Records from a collection
BEGIN

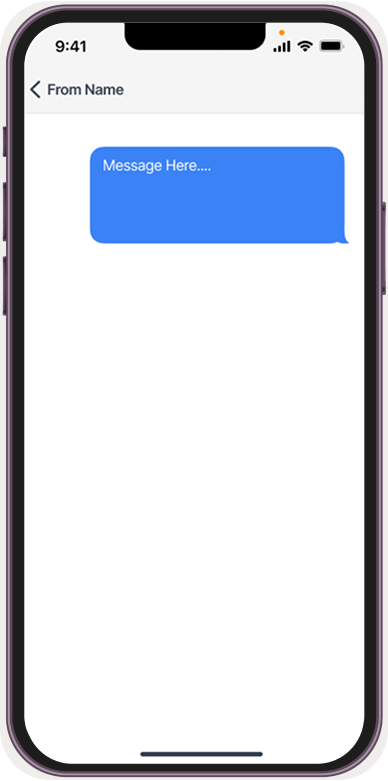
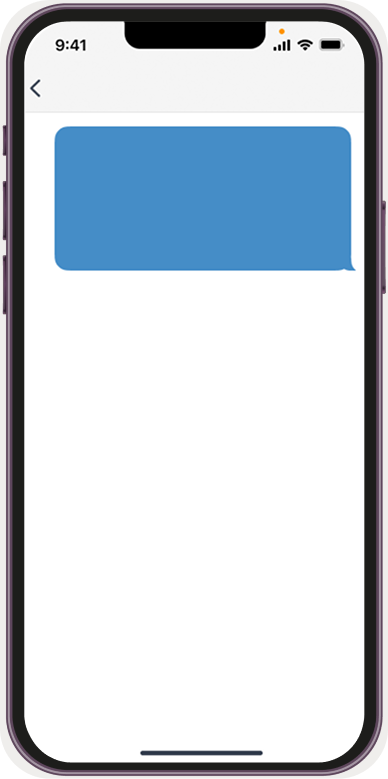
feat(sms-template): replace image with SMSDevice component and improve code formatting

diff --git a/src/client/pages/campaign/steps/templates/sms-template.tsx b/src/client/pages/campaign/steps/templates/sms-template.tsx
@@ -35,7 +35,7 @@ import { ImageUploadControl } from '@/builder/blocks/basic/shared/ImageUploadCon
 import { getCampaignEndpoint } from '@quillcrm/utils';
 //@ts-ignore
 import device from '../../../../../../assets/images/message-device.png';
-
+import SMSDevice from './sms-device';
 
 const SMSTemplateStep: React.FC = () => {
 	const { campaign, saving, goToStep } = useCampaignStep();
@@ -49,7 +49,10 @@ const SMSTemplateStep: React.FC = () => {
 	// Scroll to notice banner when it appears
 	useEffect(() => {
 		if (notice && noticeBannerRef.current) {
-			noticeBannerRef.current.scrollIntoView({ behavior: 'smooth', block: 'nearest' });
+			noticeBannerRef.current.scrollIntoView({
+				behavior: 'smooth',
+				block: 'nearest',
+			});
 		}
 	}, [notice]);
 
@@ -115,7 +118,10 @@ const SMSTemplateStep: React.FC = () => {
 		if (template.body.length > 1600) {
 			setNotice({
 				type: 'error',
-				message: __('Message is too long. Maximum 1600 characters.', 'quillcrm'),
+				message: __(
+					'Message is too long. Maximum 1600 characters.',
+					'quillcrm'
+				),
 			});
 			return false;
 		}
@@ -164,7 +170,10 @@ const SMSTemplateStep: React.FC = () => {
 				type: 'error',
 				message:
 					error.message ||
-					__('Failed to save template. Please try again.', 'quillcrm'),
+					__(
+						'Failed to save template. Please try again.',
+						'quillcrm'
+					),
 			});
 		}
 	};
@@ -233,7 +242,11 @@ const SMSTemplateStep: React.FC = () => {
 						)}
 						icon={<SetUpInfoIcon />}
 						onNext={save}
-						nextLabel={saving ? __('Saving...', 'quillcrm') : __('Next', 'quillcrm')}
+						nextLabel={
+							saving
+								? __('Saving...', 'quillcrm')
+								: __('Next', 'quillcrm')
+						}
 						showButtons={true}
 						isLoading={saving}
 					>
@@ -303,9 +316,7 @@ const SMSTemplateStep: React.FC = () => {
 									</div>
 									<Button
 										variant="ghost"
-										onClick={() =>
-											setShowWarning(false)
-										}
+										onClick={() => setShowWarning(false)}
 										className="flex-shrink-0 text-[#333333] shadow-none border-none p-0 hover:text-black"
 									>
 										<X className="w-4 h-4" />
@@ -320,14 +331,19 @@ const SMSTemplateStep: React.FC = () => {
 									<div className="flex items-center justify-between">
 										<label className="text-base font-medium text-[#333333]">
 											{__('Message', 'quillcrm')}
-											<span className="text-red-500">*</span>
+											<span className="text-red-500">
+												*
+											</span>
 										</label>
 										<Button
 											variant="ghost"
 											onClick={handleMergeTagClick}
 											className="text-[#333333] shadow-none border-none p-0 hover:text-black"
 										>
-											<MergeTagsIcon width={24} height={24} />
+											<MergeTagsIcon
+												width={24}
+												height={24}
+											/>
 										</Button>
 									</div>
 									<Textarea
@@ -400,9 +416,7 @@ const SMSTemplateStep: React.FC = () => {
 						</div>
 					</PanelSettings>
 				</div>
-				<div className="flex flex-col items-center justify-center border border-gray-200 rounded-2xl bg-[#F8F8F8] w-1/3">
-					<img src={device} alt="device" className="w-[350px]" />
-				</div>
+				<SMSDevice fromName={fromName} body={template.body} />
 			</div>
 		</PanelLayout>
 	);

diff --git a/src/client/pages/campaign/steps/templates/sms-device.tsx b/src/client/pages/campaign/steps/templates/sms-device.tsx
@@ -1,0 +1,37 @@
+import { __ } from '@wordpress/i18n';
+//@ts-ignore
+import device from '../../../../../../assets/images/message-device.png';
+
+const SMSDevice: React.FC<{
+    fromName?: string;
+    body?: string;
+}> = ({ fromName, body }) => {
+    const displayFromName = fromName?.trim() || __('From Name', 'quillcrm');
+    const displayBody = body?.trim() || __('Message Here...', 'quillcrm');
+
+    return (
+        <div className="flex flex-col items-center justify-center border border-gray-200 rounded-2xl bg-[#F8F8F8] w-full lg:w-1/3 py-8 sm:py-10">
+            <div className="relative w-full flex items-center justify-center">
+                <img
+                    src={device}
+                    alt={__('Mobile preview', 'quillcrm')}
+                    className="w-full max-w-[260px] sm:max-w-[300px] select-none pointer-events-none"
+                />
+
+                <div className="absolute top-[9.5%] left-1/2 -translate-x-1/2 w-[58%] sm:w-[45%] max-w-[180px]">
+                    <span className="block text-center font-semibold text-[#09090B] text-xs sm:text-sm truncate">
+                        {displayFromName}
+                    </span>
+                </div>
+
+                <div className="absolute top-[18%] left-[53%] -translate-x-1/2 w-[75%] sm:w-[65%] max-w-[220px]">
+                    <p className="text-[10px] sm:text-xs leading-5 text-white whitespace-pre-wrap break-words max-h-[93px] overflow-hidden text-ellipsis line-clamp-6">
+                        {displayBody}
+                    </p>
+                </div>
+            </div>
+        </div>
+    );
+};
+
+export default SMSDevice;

END
BEGIN

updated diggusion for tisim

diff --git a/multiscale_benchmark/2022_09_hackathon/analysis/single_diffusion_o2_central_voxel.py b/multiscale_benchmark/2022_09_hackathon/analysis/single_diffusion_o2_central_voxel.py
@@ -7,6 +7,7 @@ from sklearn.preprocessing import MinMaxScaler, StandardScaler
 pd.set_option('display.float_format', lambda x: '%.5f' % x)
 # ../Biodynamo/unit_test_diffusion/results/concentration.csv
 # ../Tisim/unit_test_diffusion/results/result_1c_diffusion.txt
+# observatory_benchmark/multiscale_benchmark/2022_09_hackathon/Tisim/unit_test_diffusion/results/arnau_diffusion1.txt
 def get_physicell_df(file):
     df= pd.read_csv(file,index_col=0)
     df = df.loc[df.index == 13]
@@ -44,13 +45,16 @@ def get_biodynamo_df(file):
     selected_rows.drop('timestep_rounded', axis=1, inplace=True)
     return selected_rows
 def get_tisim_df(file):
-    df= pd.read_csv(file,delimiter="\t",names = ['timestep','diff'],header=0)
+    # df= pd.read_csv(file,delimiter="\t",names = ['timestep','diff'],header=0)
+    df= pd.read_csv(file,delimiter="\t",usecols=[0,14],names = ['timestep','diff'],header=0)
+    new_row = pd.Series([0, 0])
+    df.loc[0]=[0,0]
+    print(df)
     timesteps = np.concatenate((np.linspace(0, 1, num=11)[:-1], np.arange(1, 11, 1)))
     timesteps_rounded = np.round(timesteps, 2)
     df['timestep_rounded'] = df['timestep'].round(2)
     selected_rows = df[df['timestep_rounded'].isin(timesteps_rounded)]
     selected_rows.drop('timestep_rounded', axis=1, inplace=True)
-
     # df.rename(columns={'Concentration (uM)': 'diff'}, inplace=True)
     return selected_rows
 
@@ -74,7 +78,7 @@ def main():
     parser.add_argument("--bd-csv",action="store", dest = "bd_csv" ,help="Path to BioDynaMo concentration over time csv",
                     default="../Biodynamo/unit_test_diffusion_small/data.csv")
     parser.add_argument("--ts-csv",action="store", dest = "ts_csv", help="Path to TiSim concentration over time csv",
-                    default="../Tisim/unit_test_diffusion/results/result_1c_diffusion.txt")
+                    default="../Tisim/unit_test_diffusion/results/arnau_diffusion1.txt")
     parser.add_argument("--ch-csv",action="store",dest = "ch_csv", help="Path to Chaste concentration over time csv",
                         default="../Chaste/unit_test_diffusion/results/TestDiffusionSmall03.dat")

END
BEGIN

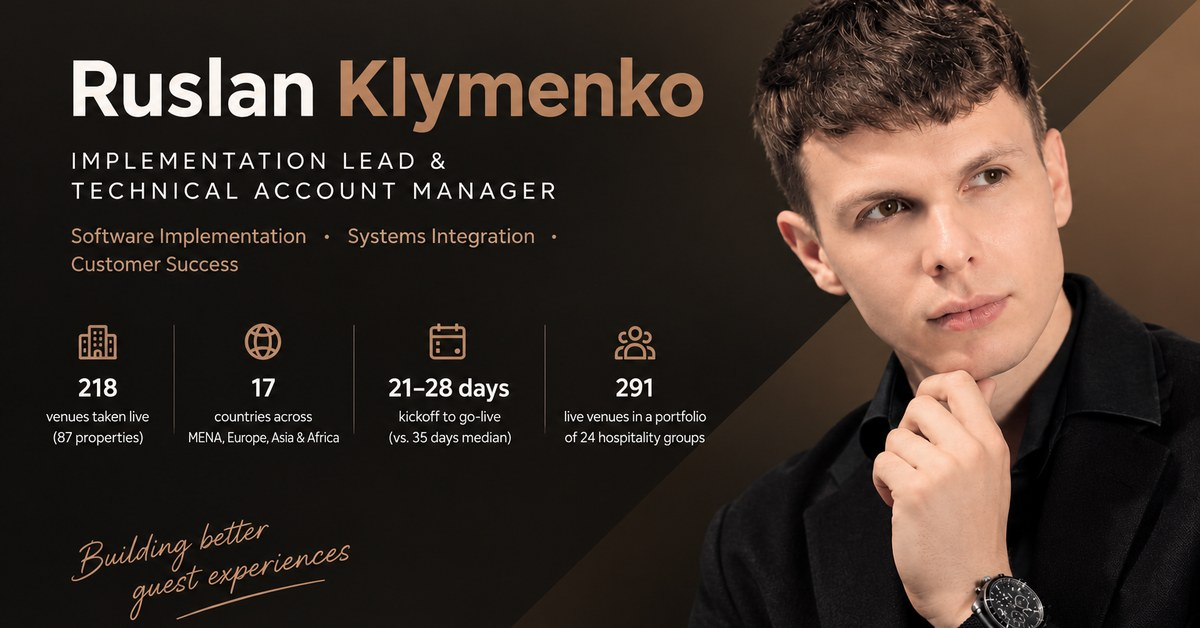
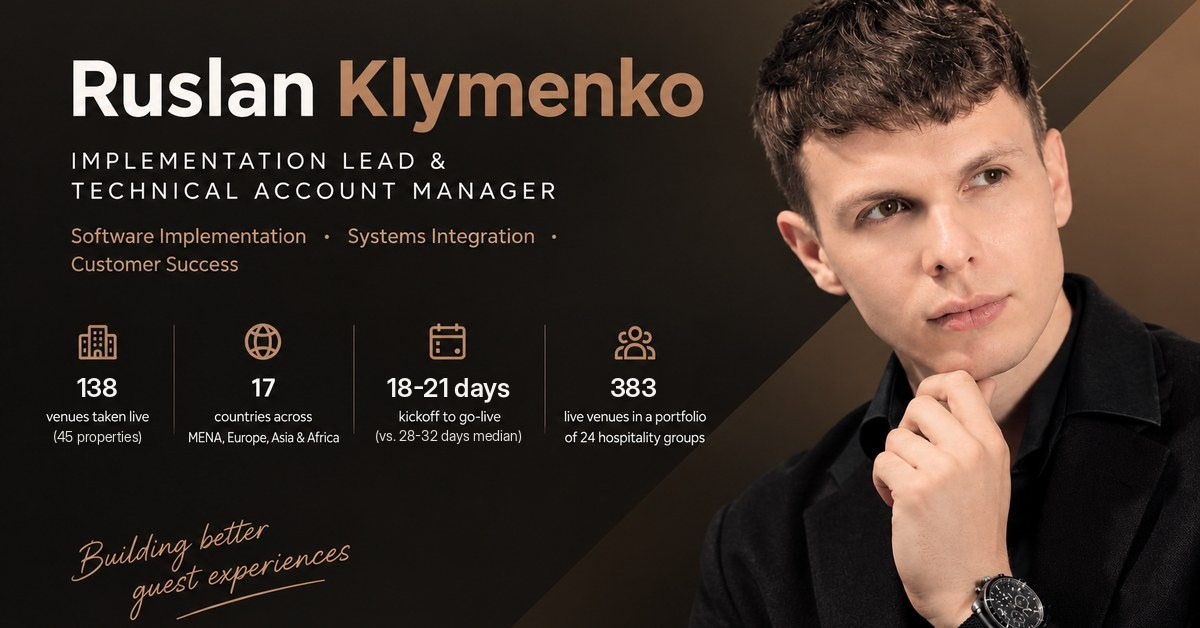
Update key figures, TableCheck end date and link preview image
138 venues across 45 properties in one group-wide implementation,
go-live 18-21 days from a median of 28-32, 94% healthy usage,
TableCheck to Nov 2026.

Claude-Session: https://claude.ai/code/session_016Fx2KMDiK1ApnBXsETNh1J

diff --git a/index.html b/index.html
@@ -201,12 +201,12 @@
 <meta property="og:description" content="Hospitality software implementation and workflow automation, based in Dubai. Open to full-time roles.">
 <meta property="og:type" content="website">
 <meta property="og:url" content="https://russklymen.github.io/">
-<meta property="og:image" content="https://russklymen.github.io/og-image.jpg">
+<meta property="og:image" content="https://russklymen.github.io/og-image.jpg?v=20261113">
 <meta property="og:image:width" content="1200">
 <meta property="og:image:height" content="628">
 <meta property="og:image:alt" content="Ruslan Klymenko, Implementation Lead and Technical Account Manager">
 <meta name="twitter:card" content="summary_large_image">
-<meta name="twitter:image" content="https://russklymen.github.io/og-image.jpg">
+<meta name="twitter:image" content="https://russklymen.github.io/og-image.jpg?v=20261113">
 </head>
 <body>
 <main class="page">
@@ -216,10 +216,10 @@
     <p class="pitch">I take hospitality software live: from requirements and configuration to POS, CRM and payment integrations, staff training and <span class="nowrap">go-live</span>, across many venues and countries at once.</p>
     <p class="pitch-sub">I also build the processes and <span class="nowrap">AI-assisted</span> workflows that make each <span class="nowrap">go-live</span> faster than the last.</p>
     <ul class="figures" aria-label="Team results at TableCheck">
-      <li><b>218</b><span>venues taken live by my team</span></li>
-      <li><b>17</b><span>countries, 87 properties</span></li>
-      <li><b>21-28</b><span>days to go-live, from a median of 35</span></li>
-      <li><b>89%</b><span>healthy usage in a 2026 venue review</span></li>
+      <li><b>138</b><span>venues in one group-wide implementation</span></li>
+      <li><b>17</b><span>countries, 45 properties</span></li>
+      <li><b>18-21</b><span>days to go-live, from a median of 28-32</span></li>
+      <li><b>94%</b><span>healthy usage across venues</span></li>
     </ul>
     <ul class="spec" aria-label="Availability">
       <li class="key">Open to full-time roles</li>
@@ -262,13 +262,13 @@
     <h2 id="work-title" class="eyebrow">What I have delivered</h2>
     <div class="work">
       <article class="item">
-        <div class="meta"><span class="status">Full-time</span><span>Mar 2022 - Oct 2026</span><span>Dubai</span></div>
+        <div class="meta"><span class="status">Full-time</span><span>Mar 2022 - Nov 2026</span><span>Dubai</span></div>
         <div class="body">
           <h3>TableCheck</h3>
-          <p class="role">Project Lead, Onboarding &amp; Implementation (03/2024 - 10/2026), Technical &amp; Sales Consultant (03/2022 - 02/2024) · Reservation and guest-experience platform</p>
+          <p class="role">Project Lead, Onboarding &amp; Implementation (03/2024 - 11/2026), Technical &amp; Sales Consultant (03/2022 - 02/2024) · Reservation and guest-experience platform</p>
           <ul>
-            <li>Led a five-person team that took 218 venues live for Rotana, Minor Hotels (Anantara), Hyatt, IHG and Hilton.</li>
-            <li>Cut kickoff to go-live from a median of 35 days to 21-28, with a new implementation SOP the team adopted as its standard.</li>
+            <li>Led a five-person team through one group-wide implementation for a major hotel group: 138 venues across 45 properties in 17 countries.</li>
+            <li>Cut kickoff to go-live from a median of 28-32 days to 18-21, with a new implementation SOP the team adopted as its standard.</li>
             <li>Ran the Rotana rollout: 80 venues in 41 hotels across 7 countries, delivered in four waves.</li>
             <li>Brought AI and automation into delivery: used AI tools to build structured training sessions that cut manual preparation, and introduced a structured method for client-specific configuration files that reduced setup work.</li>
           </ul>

END

■ Assignment
Scan the entries above for the word "days". Report the lines that hold it.

■ Output
go-live 18-21 days from a median of 28-32, 94% healthy usage,
-      <li><b>21-28</b><span>days to go-live, from a median of 35</span></li>
+      <li><b>18-21</b><span>days to go-live, from a median of 28-32</span></li>
-            <li>Cut kickoff to go-live from a median of 35 days to 21-28, with a new implementation SOP the team adopted as its standard.</li>
+            <li>Cut kickoff to go-live from a median of 28-32 days to 18-21, with a new implementation SOP the team adopted as its standard.</li>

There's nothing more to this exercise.